Or they switch carriers to one promising more home time, for example, without checking everything, only to discover they can't make payment with the truck parked in the driveway every night.
A small fleet owner in Eden, Minn., who has had experience with owner-ops who don't look at the big picture, offers these Top 5 ways to sabotage your future.
5 Ways to Fail As a Trucking Owner-Operator
- Assume that the warranty on a new truck will result in near zero maintenance costs.
- Assume that a big horsepower engine hauling light weights will actually get better mileage than the smaller engines, and assume the truck will deliver the fuel economy numbers the sales rep promised, all year round under any load.
- When starting a new job, and having checked out trip sheets and income statements for existing drivers, assume your work ethic is at least as good as theirs, and that you'll be happy doing the work required to produce the big income.
- Believe whatever a recruiter tells you is involved in the job, and assume that it can all be changed in a heartbeat at your request.
- Assume the work will always be there, and live (and budget) as if you costs and revenue will never change.
That may sound cynical, but his observations are accurate – at least some of the time in almost all cases. It's human nature to be optimistic, but as a business operator, only you can make the right decision. Whether it's running a single-truck operation or a large fleet, you have to do what's best for the business. Good decision-making comes from being informed and knowledgeable.
That's why one of the biggest and most common mistakes both new and seasoned owner-operators make is not asking enough questions. That one's followed closely by looking at the world through rose colored glasses.
5 Ways to Succeed as a Trucking Owner-Operator
1. Understand and accept that people will pay you only for the work you do.
If you're willing to do more work and take on more responsibility, you'll earn more.
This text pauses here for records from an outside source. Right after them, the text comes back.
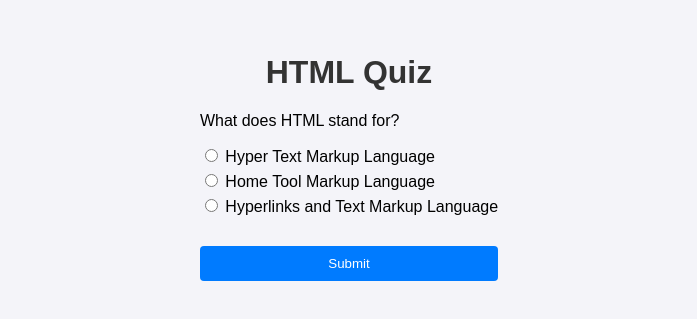
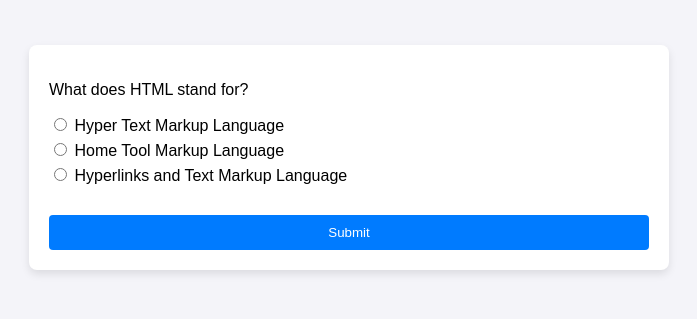
Before and after one commit to h0rnybo1/Learn-HTML, a plain HTML site: page HTML learning Website/res/pages/quiz.html in a window 1280 px wide. Shown: the part 243-562 px from the top of the page, without its empty margins (291-988 px from the left). Drawn offline with Linux system fonts and the light colour scheme.

Commit message:
Update quiz.html

```diff
--- a/HTML learning Website/res/pages/quiz.html
+++ b/HTML learning Website/res/pages/quiz.html
@@ -7,17 +7,15 @@
   <link rel="stylesheet" href="../CSS pages/quiz.css">
 </head>
 <body>
-  <div class="quiz-container">
-    <h1>HTML Quiz</h1>
-    <div id="question-container">
+<div id="quiz-container">
+  <div id="question-container"></div>
+  <button id="submit-btn">Submit</button>
+  <div id="result-container" class="hidden">
+    <p id="score"></p>
+    <button id="retry-btn">Retry</button>
+  </div>
+</div>
 
-    </div>
-    <button id="submit-btn">Submit</button>
-    <div id="result-container" class="hidden">
-      <p id="score"></p>
-      <button id="retry-btn">Retry</button>
-    </div>
-  </div>
   <script src="../script/quiz.js"></script>
 </body>
 </html>
```
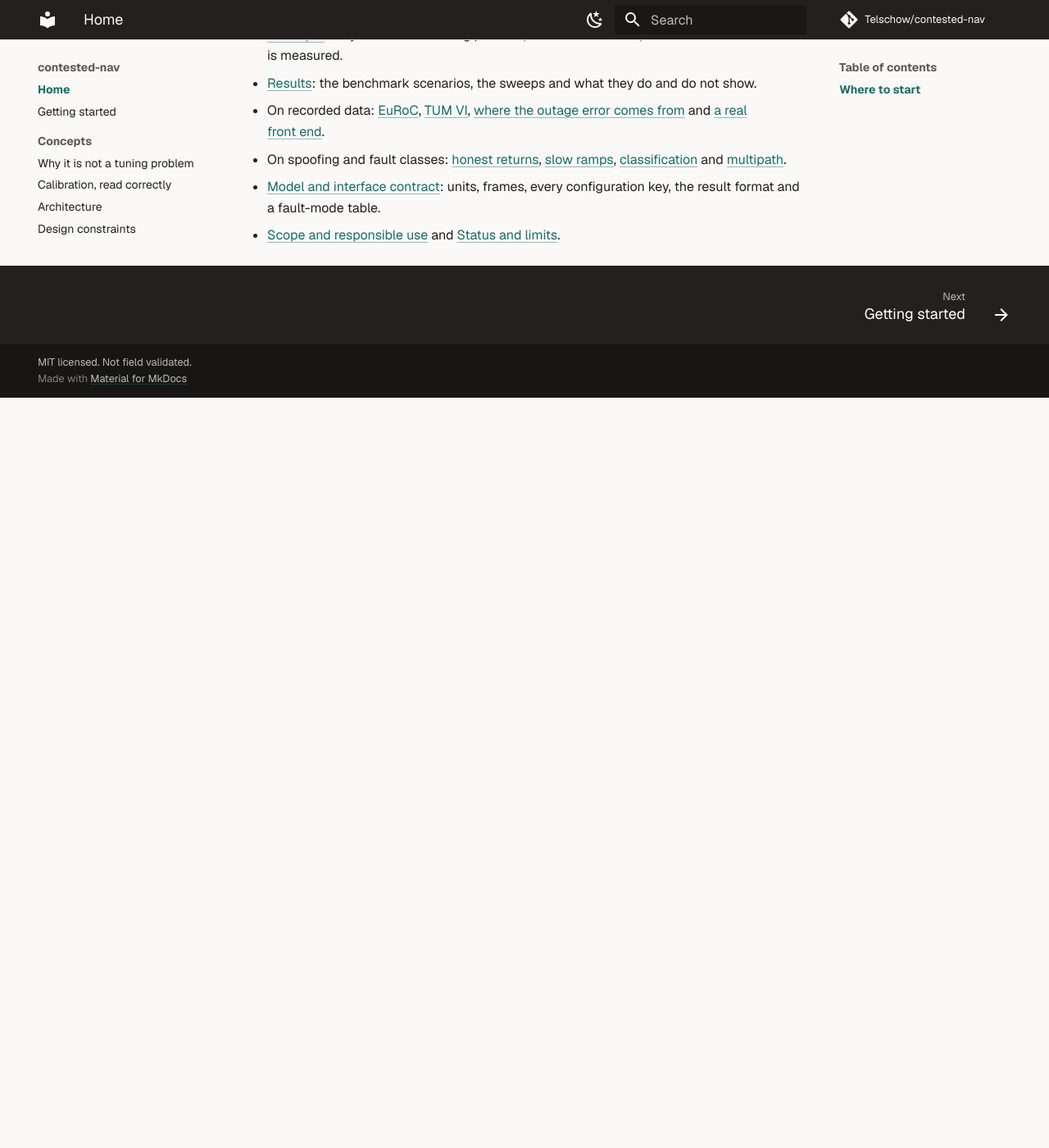
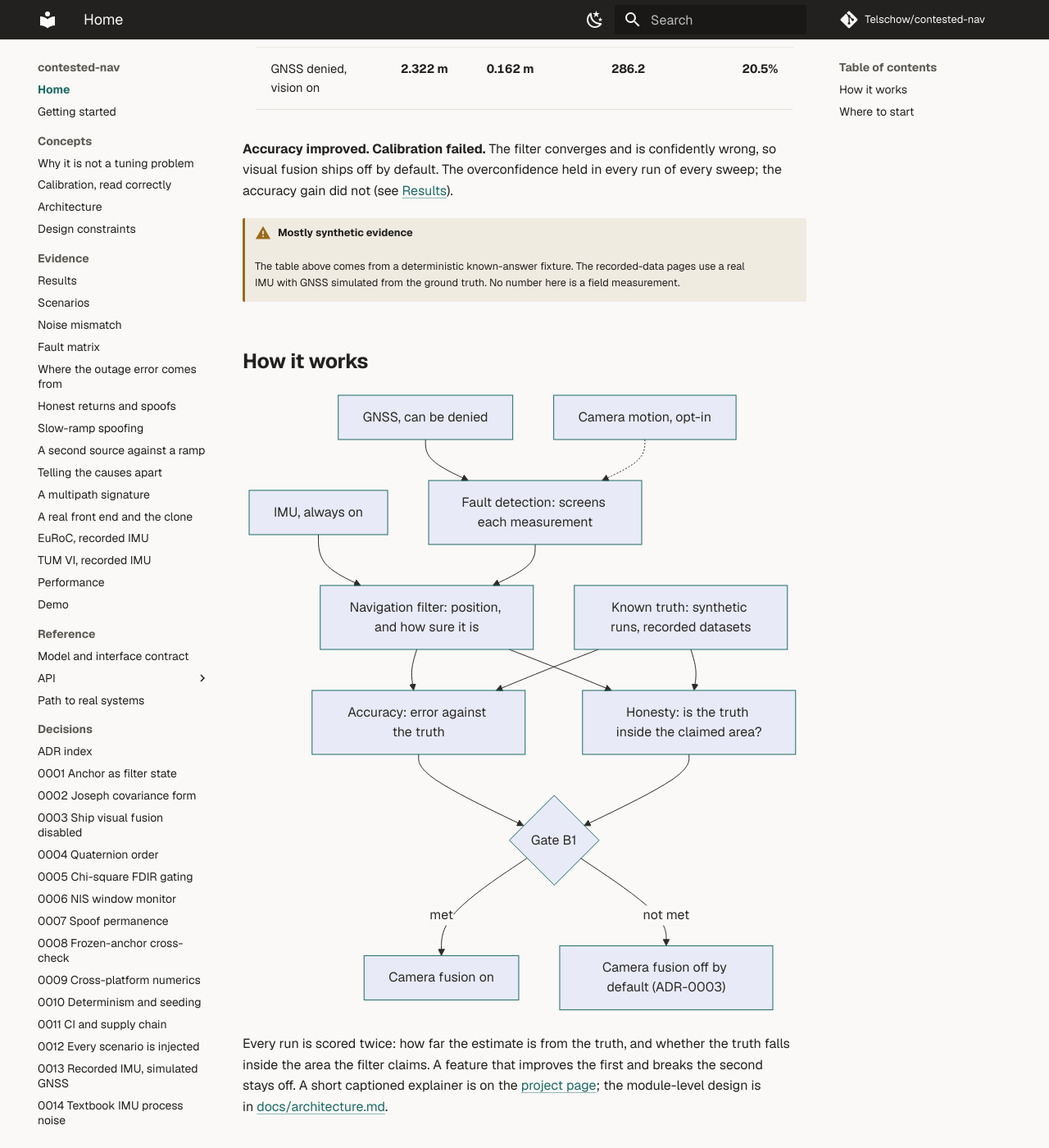
Before and after one commit to Telschow/contested-nav, an MkDocs documentation site: the page built from docs/index.md, in a window 1280 px wide and 1400 px high, scrolled down 1198 px. Shown: the whole window at 82% size. Built offline with MkDocs 1.6.1 and Material for MkDocs 9.7.7, drawn with Linux system fonts in a browser that asks for light colours; comment, search, counter and statistics services are not loaded; before the commit the page ends 1683 px from its top, so only the background shows below that; some of the changed text lies outside the part shown.

Commit message:
docs: a How it works diagram and a captioned explainer video
A management-level diagram (sensors, fault detection, filter, the accuracy and
honesty checks, gate B1) goes in the README and, by include, on the project
page. The page embeds a captioned explainer rendered from one benchmark run
(outage_control and outage_visual); every figure in it is read from that
run's records, none is typed. No new numbers in the README.

Co-Authored-By: Claude Opus 5.5 <noreply@anthropic.com>
Claude-Session: https://claude.ai/code/session_017LmqBGdTpNrQBMr44osvmo

````diff
--- a/README.md
+++ b/README.md
@@ -55,6 +55,31 @@ table below. It is a synthetic result, the default is unchanged, and visual fusi
 > fixture: an analytic trajectory with generated sensor streams. The recorded-data pages use a real
 > IMU with simulated GNSS and, in one study, real camera frames. No number here is a field
 > measurement.
+
+## How it works
+
+<!-- how-it-works-start -->
+```mermaid
+flowchart TB
+    IMU["IMU, always on"] --> F
+    GNSS["GNSS, can be denied"] --> FDIR["Fault detection: screens each measurement"]
+    CAM["Camera motion, opt-in"] -.-> FDIR
+    FDIR --> F["Navigation filter: position, and how sure it is"]
+    F --> ACC["Accuracy: error against the truth"]
+    F --> HON["Honesty: is the truth inside the claimed area?"]
+    TRUTH["Known truth: synthetic runs, recorded datasets"] --> ACC
+    TRUTH --> HON
+    ACC --> GATE{"Gate B1"}
+    HON --> GATE
+    GATE -- "met" --> ON["Camera fusion on"]
+    GATE -- "not met" --> OFF["Camera fusion off by default (ADR-0003)"]
+```
+
+Every run is scored twice: how far the estimate is from the truth, and whether the truth falls
+inside the area the filter claims. A feature that improves the first and breaks the second stays
+off. A short captioned explainer is on the [project page](https://telschow.github.io/contested-nav/);
+the module-level design is in [docs/architecture.md](docs/architecture.md).
+<!-- how-it-works-end -->
 
 ## Quickstart
 
--- a/docs/index.md
+++ b/docs/index.md
@@ -1,6 +1,13 @@
 # contested-nav
 
 **Is the filter right about how wrong it is?**
+
+<video controls preload="metadata" poster="assets/video/explainer-poster.jpg" style="width:100%">
+  <source src="assets/video/contested-nav-explainer.mp4" type="video/mp4">
+</video>
+
+*A captioned explainer built from one benchmark run: the same GNSS outage with the camera off and
+on, the measured accuracy and calibration, and the decision that follows.*
 
 ![Position error against the uncertainty the filter claims, through a GNSS outage, without and with vision](figures/hero.png)
 
@@ -21,6 +28,14 @@ did not (see [Results](results.md)).
     The table above comes from a deterministic known-answer fixture. The recorded-data pages use a
     real IMU with GNSS simulated from the ground truth. No number here is a field measurement.
 
+## How it works
+
+{%
+  include-markdown "../README.md"
+  start="<!-- how-it-works-start -->"
+  end="<!-- how-it-works-end -->"
+%}
+
 ## Where to start
 
 - [Getting started](getting-started.md): install, run the headline case in 19 seconds, reproduce every number.
````
Also changed, not shown: docs/assets/video/explainer-poster.jpg (added), 1 other file.
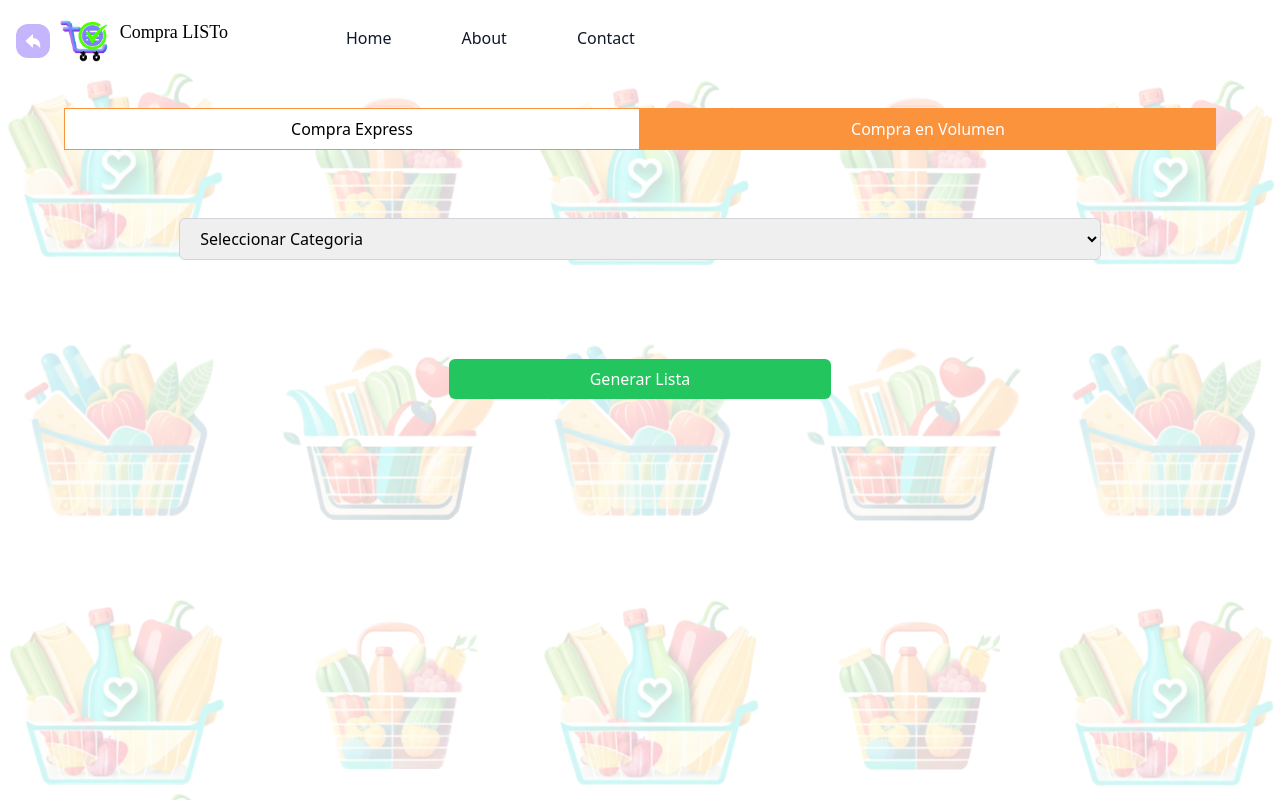
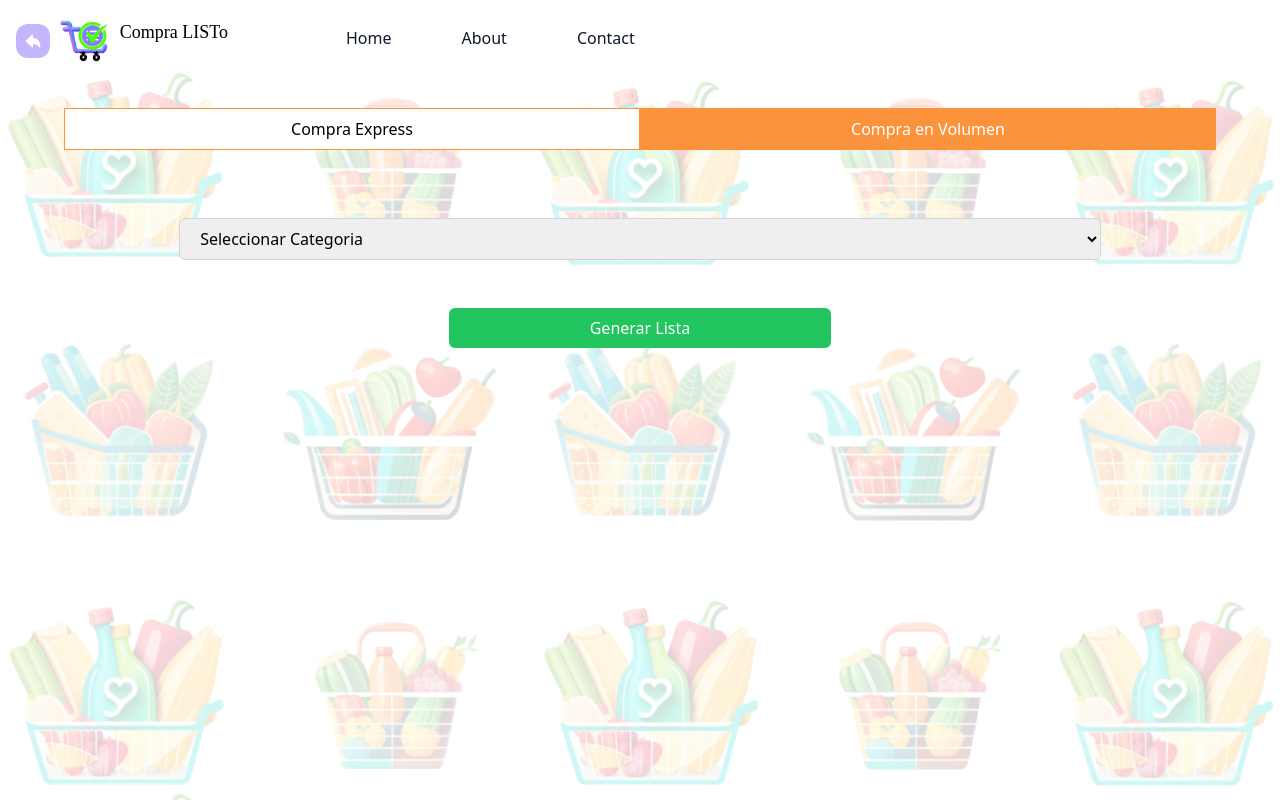
Before and after one commit to No-Country/s7-11-t-javareact, a React (Vite) app in the folder client/: page /list in a window 1280 px wide. Both pictures are taken after a click on the tab "Compra en Volumen". Shown: the top 800 px of the page. Built offline with nearby package versions, Linux system fonts and the light colour scheme; some icons are missing; a web font is replaced by a local one.

Commit message:
style(BigBuyTab):modify padding

```diff
--- a/client/src/pages/ListPage/BigBuyTab.jsx
+++ b/client/src/pages/ListPage/BigBuyTab.jsx
@@ -153,7 +153,7 @@ const BigBuyTab = () => {
               )
             )}
           </div>
-          <div className="w-full py-[7%] lg:px-[30%]">
+          <div className="w-full py-4 lg-py-[7%] lg:px-[30%]">
             <button
               className="bg-green-500 w-full text-white px-4 py-2 rounded-md "
               onClick={controlGenerateList}
```
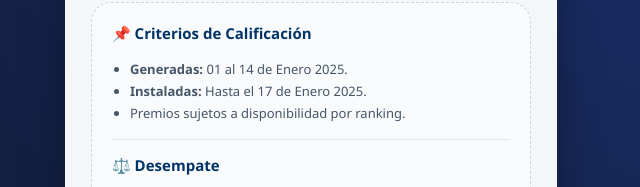
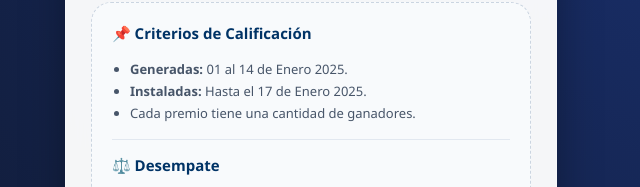
Before and after one commit to pycanales-lang/ENTRY_HOME_COMERCIAL, a plain HTML site: page index.html in a window 1280 px wide. Shown: the part 596-783 px from the top of the page, 329-969 px from the left. Drawn offline with Linux system fonts and the light colour scheme.

Commit message:
Update index.html

```diff
--- a/index.html
+++ b/index.html
@@ -234,7 +234,7 @@
         <ul>
             <li><b>Generadas:</b> 01 al 14 de Enero 2025.</li>
             <li><b>Instaladas:</b> Hasta el 17 de Enero 2025.</li>
-            <li>Premios sujetos a disponibilidad por ranking.</li>
+            <li>Cada premio tiene una cantidad de ganadores.</li>
         </ul>
 
         <hr style="border: none; border-top: 1px solid #e2e8f0; margin: 15px 0;">
```
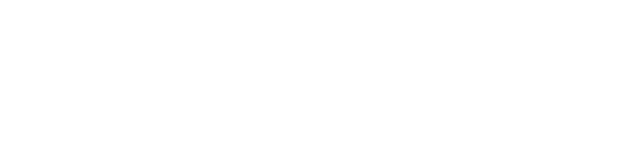
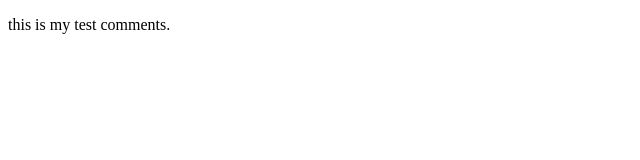
Before and after one commit to rahul011185/My-repo, a plain HTML site: page index.html in a window 1280 px wide. Shown: the whole page, without its empty margins (0-640 px from the left). Drawn offline with Linux system fonts and the light colour scheme.

Commit message:
change in index file

```diff
--- a/index.html
+++ b/index.html
@@ -6,6 +6,9 @@
     <title>Document</title>
 </head>
 <body>
+    <p>
+        this is my test comments.
+    </p>
 
 </body>
 </html>
```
Nobody makes $2.50 a mile in a hook-and-drop operation.
2. Build long-term relationships. Jumping from carrier to carrier only costs money, and the reason you have to jump is probably because you didn't do enough research up front.
Rates, costs, customers, safety records, internal relationships all affect your operation. Know what you getting into before you sign on so you won't have to quit and start all over again in three months.
3. Understand the economy and sector of the business you're getting into.
Avoid sectors in a downturn. Search out carriers that serve growth industries, have long-term relationships with good customers and their own drivers. High-turnover carriers aren't the place to build long-term relationships.
4. Keep your revenue and income expectations realistic, and budget for the slow times. Know your costs, and live within your means.
This applies especially when choosing your truck – spec to squeeze every penny of profit out of the thing, and drive it like your life depends on it.
5. Never lose sight of the fact that trucking is a business and a truck is just a tool. It's easy to be in love with the open road and a big shiny truck.
Many successful owner-ops have achieved all of that and more, but it takes years of hard, smart work to get there.
Success in business is not a right. It's a reward for a well-executed business plan.